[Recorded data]
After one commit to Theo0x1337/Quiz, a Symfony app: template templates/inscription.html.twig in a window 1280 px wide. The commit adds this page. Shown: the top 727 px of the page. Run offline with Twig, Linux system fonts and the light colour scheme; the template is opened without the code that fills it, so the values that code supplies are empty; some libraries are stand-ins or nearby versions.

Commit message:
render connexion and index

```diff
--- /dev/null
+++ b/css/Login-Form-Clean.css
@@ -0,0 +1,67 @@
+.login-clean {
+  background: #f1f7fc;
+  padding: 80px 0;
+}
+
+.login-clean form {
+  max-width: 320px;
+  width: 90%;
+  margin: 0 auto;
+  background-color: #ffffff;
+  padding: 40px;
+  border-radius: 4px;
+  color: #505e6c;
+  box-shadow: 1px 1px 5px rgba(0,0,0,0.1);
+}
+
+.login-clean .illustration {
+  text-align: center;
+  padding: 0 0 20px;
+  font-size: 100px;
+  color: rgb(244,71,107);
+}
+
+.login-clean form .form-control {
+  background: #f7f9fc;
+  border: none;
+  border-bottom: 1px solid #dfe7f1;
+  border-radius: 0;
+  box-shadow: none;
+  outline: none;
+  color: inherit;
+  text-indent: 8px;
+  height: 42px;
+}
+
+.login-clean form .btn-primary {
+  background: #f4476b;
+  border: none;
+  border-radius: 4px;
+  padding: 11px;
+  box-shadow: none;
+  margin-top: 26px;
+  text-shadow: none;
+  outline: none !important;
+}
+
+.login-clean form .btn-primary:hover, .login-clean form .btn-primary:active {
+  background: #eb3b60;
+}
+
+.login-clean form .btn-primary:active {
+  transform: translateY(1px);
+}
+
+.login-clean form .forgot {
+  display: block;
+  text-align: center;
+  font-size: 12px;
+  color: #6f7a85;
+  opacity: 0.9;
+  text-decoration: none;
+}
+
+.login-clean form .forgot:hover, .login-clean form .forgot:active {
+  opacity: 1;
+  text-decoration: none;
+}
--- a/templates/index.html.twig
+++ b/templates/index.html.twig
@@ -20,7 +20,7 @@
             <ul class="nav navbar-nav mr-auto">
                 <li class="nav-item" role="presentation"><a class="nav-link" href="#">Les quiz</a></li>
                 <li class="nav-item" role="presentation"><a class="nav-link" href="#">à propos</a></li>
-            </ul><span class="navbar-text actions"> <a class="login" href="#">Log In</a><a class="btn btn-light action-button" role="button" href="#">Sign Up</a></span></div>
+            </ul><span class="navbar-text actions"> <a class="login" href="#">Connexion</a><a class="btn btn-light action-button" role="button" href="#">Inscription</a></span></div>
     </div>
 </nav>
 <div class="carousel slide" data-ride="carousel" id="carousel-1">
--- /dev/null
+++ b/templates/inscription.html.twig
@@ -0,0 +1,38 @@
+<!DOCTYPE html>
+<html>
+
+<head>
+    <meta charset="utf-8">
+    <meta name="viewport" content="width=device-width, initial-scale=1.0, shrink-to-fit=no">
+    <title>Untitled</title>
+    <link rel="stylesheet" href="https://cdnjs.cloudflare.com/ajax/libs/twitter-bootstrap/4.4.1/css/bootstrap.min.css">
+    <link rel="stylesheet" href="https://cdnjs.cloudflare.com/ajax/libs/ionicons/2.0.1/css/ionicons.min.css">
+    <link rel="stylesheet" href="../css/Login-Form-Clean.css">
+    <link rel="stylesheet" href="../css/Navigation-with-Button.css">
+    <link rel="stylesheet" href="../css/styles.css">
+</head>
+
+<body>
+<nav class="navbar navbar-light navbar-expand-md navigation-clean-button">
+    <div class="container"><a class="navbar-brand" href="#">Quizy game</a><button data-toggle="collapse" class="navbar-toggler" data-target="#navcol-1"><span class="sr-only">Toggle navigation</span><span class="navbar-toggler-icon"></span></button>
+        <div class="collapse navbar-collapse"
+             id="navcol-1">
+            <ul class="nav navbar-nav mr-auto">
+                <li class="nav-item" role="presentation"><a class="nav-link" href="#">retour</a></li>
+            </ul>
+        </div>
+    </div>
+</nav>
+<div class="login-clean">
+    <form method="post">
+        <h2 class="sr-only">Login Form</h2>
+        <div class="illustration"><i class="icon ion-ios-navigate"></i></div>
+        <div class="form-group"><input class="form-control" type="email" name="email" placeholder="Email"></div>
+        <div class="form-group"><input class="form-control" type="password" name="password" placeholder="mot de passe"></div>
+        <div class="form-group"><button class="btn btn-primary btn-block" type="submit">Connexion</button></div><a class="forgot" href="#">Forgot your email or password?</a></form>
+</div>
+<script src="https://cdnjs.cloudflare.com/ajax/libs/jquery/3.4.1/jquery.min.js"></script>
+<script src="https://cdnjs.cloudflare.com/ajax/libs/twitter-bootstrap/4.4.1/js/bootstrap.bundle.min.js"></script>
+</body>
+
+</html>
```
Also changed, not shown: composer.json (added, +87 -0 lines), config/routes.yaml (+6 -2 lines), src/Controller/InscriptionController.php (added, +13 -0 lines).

• **Assignment**
Lines holding "cloudflare": please count them in the data above and reply with the number alone.

• **Answer box**
4